* _Records supplied_
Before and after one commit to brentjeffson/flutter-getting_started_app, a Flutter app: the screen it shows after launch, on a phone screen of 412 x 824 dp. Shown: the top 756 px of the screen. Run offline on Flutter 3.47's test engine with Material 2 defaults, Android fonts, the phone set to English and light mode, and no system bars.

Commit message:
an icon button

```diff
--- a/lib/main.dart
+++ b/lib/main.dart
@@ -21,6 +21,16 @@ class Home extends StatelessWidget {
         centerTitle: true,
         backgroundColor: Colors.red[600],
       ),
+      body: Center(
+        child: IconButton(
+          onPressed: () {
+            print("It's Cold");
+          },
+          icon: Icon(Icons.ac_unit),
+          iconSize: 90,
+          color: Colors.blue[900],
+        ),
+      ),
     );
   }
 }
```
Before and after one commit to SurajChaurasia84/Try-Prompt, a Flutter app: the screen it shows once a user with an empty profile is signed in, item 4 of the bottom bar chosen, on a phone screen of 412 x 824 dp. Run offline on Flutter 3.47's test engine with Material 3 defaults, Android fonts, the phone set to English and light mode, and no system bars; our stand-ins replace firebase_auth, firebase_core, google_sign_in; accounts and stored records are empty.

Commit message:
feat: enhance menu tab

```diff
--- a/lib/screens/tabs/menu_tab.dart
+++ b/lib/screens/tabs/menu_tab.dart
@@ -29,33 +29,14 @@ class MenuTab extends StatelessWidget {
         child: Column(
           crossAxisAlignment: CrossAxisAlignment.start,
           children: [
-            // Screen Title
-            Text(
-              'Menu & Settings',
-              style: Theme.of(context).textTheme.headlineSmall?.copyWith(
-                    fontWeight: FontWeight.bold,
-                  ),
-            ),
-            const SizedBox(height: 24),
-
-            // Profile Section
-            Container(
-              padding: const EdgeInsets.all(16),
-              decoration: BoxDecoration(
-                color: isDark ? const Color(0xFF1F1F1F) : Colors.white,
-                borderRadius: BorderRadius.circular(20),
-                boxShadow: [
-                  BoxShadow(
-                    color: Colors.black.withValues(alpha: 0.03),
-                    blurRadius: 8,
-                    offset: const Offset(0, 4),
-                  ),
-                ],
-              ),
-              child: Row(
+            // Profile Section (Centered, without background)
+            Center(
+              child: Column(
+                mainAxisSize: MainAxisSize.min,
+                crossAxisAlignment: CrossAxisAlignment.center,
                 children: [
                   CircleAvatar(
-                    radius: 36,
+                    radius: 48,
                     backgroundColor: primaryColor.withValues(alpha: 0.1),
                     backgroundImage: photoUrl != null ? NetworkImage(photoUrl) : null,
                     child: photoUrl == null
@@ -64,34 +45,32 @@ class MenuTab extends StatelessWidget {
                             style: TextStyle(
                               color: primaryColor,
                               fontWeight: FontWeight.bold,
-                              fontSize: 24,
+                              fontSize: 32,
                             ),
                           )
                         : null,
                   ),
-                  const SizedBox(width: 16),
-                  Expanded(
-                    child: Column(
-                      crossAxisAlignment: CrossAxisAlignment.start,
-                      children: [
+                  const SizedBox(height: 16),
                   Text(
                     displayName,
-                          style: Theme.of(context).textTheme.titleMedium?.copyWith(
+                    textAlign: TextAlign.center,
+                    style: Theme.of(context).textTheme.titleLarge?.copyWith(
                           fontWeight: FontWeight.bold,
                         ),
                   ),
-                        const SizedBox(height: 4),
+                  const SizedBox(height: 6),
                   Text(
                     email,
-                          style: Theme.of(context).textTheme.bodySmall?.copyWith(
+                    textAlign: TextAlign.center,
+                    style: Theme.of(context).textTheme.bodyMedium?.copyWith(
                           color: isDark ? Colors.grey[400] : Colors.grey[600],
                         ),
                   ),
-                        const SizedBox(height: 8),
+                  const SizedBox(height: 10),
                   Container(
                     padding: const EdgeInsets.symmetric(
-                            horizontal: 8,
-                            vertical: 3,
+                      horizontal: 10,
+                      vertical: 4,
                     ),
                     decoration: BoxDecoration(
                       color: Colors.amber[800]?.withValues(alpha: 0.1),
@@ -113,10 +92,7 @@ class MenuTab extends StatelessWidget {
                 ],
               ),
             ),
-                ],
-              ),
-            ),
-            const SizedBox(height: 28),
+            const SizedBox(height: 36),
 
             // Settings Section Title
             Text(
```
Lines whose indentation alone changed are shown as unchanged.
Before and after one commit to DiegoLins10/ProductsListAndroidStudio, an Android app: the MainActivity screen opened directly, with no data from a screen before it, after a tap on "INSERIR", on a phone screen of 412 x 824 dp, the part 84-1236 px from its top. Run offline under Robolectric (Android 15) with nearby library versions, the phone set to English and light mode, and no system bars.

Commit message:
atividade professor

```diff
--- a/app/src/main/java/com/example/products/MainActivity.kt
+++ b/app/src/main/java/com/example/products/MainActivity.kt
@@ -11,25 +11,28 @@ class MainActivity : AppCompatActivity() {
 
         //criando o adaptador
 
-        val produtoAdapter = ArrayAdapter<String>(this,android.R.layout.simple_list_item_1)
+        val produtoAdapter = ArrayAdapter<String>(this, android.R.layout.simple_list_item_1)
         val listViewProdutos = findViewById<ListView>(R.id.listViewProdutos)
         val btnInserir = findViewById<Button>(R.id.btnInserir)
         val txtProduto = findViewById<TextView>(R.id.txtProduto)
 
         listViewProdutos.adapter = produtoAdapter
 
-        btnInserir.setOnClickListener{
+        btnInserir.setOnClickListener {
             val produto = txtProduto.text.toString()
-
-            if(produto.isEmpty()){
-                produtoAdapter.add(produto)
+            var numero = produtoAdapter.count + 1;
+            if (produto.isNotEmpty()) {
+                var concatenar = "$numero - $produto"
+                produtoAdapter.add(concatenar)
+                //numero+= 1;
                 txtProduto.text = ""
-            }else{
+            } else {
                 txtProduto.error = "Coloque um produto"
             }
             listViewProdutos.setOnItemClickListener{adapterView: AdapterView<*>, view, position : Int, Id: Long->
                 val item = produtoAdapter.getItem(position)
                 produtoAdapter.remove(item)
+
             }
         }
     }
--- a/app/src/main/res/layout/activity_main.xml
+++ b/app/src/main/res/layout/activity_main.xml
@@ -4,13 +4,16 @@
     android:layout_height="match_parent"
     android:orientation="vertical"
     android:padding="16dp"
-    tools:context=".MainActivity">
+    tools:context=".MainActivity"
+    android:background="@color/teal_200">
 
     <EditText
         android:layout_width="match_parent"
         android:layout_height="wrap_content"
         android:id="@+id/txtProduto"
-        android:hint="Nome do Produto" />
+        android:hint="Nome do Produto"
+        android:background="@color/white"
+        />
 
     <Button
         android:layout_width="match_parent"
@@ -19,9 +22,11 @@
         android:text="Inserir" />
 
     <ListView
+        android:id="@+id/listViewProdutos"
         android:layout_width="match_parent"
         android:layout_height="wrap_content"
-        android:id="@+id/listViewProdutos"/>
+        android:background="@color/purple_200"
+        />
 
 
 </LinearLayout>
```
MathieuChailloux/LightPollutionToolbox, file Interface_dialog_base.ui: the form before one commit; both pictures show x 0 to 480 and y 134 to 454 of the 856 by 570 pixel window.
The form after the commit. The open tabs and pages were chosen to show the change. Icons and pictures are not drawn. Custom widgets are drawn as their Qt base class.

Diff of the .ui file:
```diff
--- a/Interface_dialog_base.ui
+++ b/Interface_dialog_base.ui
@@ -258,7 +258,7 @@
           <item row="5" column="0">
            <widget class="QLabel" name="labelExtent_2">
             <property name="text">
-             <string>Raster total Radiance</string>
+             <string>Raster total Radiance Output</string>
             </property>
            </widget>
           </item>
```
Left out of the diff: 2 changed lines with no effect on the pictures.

* _What you have to do_
Each line of the records should be repeated exactly as it stands.

* _Response_
Before and after one commit to brentjeffson/flutter-getting_started_app, a Flutter app: the screen it shows after launch, on a phone screen of 412 x 824 dp. Shown: the top 756 px of the screen. Run offline on Flutter 3.47's test engine with Material 2 defaults, Android fonts, the phone set to English and light mode, and no system bars.

Commit message:
an icon button

```diff
--- a/lib/main.dart
+++ b/lib/main.dart
@@ -21,6 +21,16 @@ class Home extends StatelessWidget {
         centerTitle: true,
         backgroundColor: Colors.red[600],
       ),
+      body: Center(
+        child: IconButton(
+          onPressed: () {
+            print("It's Cold");
+          },
+          icon: Icon(Icons.ac_unit),
+          iconSize: 90,
+          color: Colors.blue[900],
+        ),
+      ),
     );
   }
 }
```
Before and after one commit to SurajChaurasia84/Try-Prompt, a Flutter app: the screen it shows once a user with an empty profile is signed in, item 4 of the bottom bar chosen, on a phone screen of 412 x 824 dp. Run offline on Flutter 3.47's test engine with Material 3 defaults, Android fonts, the phone set to English and light mode, and no system bars; our stand-ins replace firebase_auth, firebase_core, google_sign_in; accounts and stored records are empty.

Commit message:
feat: enhance menu tab

```diff
--- a/lib/screens/tabs/menu_tab.dart
+++ b/lib/screens/tabs/menu_tab.dart
@@ -29,33 +29,14 @@ class MenuTab extends StatelessWidget {
         child: Column(
           crossAxisAlignment: CrossAxisAlignment.start,
           children: [
-            // Screen Title
-            Text(
-              'Menu & Settings',
-              style: Theme.of(context).textTheme.headlineSmall?.copyWith(
-                    fontWeight: FontWeight.bold,
-                  ),
-            ),
-            const SizedBox(height: 24),
-
-            // Profile Section
-            Container(
-              padding: const EdgeInsets.all(16),
-              decoration: BoxDecoration(
-                color: isDark ? const Color(0xFF1F1F1F) : Colors.white,
-                borderRadius: BorderRadius.circular(20),
-                boxShadow: [
-                  BoxShadow(
-                    color: Colors.black.withValues(alpha: 0.03),
-                    blurRadius: 8,
-                    offset: const Offset(0, 4),
-                  ),
-                ],
-              ),
-              child: Row(
+            // Profile Section (Centered, without background)
+            Center(
+              child: Column(
+                mainAxisSize: MainAxisSize.min,
+                crossAxisAlignment: CrossAxisAlignment.center,
                 children: [
                   CircleAvatar(
-                    radius: 36,
+                    radius: 48,
                     backgroundColor: primaryColor.withValues(alpha: 0.1),
                     backgroundImage: photoUrl != null ? NetworkImage(photoUrl) : null,
                     child: photoUrl == null
@@ -64,34 +45,32 @@ class MenuTab extends StatelessWidget {
                             style: TextStyle(
                               color: primaryColor,
                               fontWeight: FontWeight.bold,
-                              fontSize: 24,
+                              fontSize: 32,
                             ),
                           )
                         : null,
                   ),
-                  const SizedBox(width: 16),
-                  Expanded(
-                    child: Column(
-                      crossAxisAlignment: CrossAxisAlignment.start,
-                      children: [
+                  const SizedBox(height: 16),
                   Text(
                     displayName,
-                          style: Theme.of(context).textTheme.titleMedium?.copyWith(
+                    textAlign: TextAlign.center,
+                    style: Theme.of(context).textTheme.titleLarge?.copyWith(
                           fontWeight: FontWeight.bold,
                         ),
                   ),
-                        const SizedBox(height: 4),
+                  const SizedBox(height: 6),
                   Text(
                     email,
-                          style: Theme.of(context).textTheme.bodySmall?.copyWith(
+                    textAlign: TextAlign.center,
+                    style: Theme.of(context).textTheme.bodyMedium?.copyWith(
                           color: isDark ? Colors.grey[400] : Colors.grey[600],
                         ),
                   ),
-                        const SizedBox(height: 8),
+                  const SizedBox(height: 10),
                   Container(
                     padding: const EdgeInsets.symmetric(
-                            horizontal: 8,
-                            vertical: 3,
+                      horizontal: 10,
+                      vertical: 4,
                     ),
                     decoration: BoxDecoration(
                       color: Colors.amber[800]?.withValues(alpha: 0.1),
@@ -113,10 +92,7 @@ class MenuTab extends StatelessWidget {
                 ],
               ),
             ),
-                ],
-              ),
-            ),
-            const SizedBox(height: 28),
+            const SizedBox(height: 36),
 
             // Settings Section Title
             Text(
```
Lines whose indentation alone changed are shown as unchanged.
Before and after one commit to DiegoLins10/ProductsListAndroidStudio, an Android app: the MainActivity screen opened directly, with no data from a screen before it, after a tap on "INSERIR", on a phone screen of 412 x 824 dp, the part 84-1236 px from its top. Run offline under Robolectric (Android 15) with nearby library versions, the phone set to English and light mode, and no system bars.

Commit message:
atividade professor

```diff
--- a/app/src/main/java/com/example/products/MainActivity.kt
+++ b/app/src/main/java/com/example/products/MainActivity.kt
@@ -11,25 +11,28 @@ class MainActivity : AppCompatActivity() {
 
         //criando o adaptador
 
-        val produtoAdapter = ArrayAdapter<String>(this,android.R.layout.simple_list_item_1)
+        val produtoAdapter = ArrayAdapter<String>(this, android.R.layout.simple_list_item_1)
         val listViewProdutos = findViewById<ListView>(R.id.listViewProdutos)
         val btnInserir = findViewById<Button>(R.id.btnInserir)
         val txtProduto = findViewById<TextView>(R.id.txtProduto)
 
         listViewProdutos.adapter = produtoAdapter
 
-        btnInserir.setOnClickListener{
+        btnInserir.setOnClickListener {
             val produto = txtProduto.text.toString()
-
-            if(produto.isEmpty()){
-                produtoAdapter.add(produto)
+            var numero = produtoAdapter.count + 1;
+            if (produto.isNotEmpty()) {
+                var concatenar = "$numero - $produto"
+                produtoAdapter.add(concatenar)
+                //numero+= 1;
                 txtProduto.text = ""
-            }else{
+            } else {
                 txtProduto.error = "Coloque um produto"
             }
             listViewProdutos.setOnItemClickListener{adapterView: AdapterView<*>, view, position : Int, Id: Long->
                 val item = produtoAdapter.getItem(position)
                 produtoAdapter.remove(item)
+
             }
         }
     }
--- a/app/src/main/res/layout/activity_main.xml
+++ b/app/src/main/res/layout/activity_main.xml
@@ -4,13 +4,16 @@
     android:layout_height="match_parent"
     android:orientation="vertical"
     android:padding="16dp"
-    tools:context=".MainActivity">
+    tools:context=".MainActivity"
+    android:background="@color/teal_200">
 
     <EditText
         android:layout_width="match_parent"
         android:layout_height="wrap_content"
         android:id="@+id/txtProduto"
-        android:hint="Nome do Produto" />
+        android:hint="Nome do Produto"
+        android:background="@color/white"
+        />
 
     <Button
         android:layout_width="match_parent"
@@ -19,9 +22,11 @@
         android:text="Inserir" />
 
     <ListView
+        android:id="@+id/listViewProdutos"
         android:layout_width="match_parent"
         android:layout_height="wrap_content"
-        android:id="@+id/listViewProdutos"/>
+        android:background="@color/purple_200"
+        />
 
 
 </LinearLayout>
```
MathieuChailloux/LightPollutionToolbox, file Interface_dialog_base.ui: the form before one commit; both pictures show x 0 to 480 and y 134 to 454 of the 856 by 570 pixel window.
The form after the commit. The open tabs and pages were chosen to show the change. Icons and pictures are not drawn. Custom widgets are drawn as their Qt base class.

Diff of the .ui file:
```diff
--- a/Interface_dialog_base.ui
+++ b/Interface_dialog_base.ui
@@ -258,7 +258,7 @@
           <item row="5" column="0">
            <widget class="QLabel" name="labelExtent_2">
             <property name="text">
-             <string>Raster total Radiance</string>
+             <string>Raster total Radiance Output</string>
             </property>
            </widget>
           </item>
```
Left out of the diff: 2 changed lines with no effect on the pictures.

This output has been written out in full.